New Park Plans Cause Tension Over Parking

Plans for the new $1.5 million park along 14th Avenue NW will take away some 90 parking stalls along the street, and a group of local Ballardites is fighting to keep those parking spots in place. The tension is part of a citywide battle over how much parking is enough, and the City Council is actually considering a proposal to eliminate required parking around new apartments and condominiums within a quarter mile of frequent transit. Parking may still be included, but builders wouldn’t have to provide parking for each unit.

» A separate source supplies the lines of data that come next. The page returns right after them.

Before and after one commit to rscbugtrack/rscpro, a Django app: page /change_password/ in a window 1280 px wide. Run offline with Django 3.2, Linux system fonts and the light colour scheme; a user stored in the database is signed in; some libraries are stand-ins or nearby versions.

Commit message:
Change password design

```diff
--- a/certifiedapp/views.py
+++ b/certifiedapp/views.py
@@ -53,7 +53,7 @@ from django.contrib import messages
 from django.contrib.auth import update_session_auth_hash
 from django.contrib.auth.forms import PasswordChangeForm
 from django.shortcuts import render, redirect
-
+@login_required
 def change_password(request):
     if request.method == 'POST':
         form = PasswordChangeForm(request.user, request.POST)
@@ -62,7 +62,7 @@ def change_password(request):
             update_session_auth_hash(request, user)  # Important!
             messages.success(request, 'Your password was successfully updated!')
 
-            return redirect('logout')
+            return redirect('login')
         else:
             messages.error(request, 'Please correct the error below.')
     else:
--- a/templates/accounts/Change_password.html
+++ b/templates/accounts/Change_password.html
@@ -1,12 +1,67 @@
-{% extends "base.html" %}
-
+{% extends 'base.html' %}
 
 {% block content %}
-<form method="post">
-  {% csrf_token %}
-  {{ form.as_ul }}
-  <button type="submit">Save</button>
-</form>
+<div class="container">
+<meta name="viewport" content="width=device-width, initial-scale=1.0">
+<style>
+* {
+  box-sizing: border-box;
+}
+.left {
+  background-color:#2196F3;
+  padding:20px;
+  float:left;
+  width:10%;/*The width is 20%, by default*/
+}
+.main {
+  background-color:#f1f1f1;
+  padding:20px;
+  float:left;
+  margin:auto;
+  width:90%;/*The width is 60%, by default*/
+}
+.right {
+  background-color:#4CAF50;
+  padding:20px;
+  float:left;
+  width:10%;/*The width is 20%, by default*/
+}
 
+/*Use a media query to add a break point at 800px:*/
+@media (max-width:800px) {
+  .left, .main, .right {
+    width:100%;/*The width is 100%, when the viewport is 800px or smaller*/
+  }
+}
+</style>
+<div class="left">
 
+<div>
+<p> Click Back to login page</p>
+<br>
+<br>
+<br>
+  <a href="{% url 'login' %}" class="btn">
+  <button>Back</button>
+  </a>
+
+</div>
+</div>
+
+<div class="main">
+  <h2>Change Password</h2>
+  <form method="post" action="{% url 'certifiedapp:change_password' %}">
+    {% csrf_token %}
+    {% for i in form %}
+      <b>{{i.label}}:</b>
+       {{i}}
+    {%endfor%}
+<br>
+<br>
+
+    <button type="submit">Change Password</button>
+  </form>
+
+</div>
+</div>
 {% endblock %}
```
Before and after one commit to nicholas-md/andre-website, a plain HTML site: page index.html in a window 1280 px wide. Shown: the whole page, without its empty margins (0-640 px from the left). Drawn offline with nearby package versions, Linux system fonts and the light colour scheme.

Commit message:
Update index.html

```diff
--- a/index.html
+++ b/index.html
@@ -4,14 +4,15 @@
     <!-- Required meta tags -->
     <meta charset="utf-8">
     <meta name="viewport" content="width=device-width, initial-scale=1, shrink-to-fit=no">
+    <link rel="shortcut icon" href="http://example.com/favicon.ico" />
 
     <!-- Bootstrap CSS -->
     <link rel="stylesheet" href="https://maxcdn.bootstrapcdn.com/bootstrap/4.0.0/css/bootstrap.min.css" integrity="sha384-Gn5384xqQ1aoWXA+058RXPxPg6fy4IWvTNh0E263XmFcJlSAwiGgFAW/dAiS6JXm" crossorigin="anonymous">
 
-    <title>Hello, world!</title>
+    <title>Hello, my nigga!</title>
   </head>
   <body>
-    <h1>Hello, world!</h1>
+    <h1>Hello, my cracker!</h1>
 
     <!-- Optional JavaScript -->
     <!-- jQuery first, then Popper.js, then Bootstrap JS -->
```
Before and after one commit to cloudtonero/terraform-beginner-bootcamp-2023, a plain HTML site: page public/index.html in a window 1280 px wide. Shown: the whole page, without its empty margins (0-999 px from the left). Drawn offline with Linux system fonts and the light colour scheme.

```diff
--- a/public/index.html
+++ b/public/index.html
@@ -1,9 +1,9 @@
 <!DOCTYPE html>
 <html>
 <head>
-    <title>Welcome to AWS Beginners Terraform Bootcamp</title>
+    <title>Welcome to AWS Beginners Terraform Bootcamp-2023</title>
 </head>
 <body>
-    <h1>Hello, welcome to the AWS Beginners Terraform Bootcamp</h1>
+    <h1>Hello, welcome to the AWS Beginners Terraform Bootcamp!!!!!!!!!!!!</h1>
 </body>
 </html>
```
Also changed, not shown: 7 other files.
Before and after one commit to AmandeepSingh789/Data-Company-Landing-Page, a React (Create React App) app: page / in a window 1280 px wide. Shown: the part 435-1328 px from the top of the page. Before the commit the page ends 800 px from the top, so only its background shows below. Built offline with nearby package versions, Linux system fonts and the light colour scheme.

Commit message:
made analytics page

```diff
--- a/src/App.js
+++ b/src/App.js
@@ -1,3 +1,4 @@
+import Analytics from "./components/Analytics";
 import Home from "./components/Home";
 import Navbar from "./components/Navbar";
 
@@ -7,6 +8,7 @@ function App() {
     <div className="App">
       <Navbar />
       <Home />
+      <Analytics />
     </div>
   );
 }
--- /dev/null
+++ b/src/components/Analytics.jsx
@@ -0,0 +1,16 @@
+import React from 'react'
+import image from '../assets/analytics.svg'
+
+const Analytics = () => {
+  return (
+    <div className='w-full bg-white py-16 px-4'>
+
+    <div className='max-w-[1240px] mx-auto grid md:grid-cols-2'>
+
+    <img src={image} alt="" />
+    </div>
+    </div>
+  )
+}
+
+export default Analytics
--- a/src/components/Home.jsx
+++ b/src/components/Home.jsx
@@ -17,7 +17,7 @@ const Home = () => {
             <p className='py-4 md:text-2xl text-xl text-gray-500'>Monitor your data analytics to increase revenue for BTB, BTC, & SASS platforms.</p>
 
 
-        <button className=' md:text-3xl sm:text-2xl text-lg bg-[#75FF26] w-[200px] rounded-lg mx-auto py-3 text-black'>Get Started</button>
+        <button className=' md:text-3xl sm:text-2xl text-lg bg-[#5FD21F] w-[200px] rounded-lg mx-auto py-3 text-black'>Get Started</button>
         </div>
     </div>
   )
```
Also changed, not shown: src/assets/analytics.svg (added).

Proposed green space along 14th near NW 60th street

 

A group for the East Ballard Community Association have been petitioning the city for nearly a decade to bring a green space to 14th Ave NW, a street that has more parking along curbs and across a wide median, than almost any other residential street in the city. According to the Seattle Times, at two separate meetings in the city, about 100 people attended to help plan the new park and fewer than 20 complained about the potential loss of parking. But those who did object came in hot, with the argument that with the surge of redevelopment in Ballard, they’ll be losing more parking and don’t want to take away anymore than they must. The arguments continue on both sides, those arguing the green space citing that they are not against a park, but the decrease in parking stalls will cause a problem for handicapped and elderly; those for it stating a two block park isn’t going to cause as much fuss as they’re making. Find an extended description of the Green Space on the Seattle Parks and Recreation Website.

Seal Pup Sightings in Ballard

This past weekend, locals spotted a baby seal pup perched on the beach shores soaking up some sun rays in Ballard. This time of year is when seal pups are often seen along the pacific northwest shores, resting and warming up and I’d like to use this sighting as an

Photo courtesy of www.myballard.com

opportunity to remind waterfront property owners and beach goers what to do when there is a baby seal sighting: call the local group Seal Sitters Marine Mammal Stranding Network at 206-905-SEAL (7325). These folks will send a designated “seal sitter” to set a perimeter around the pup to protect it until the mother returns for him, or until he swims away. After you’ve placed the good Samaritan phone call, the next step would be to steer clear of the seal, and make sure that all dogs are leashed in the area. Seals are protected under the Marine Mammal Protection Act, and it’s actually a violation to touch them, so make sure you and those around you leave the little guy alone. For more information on seal sightings in the Seattle area, click here.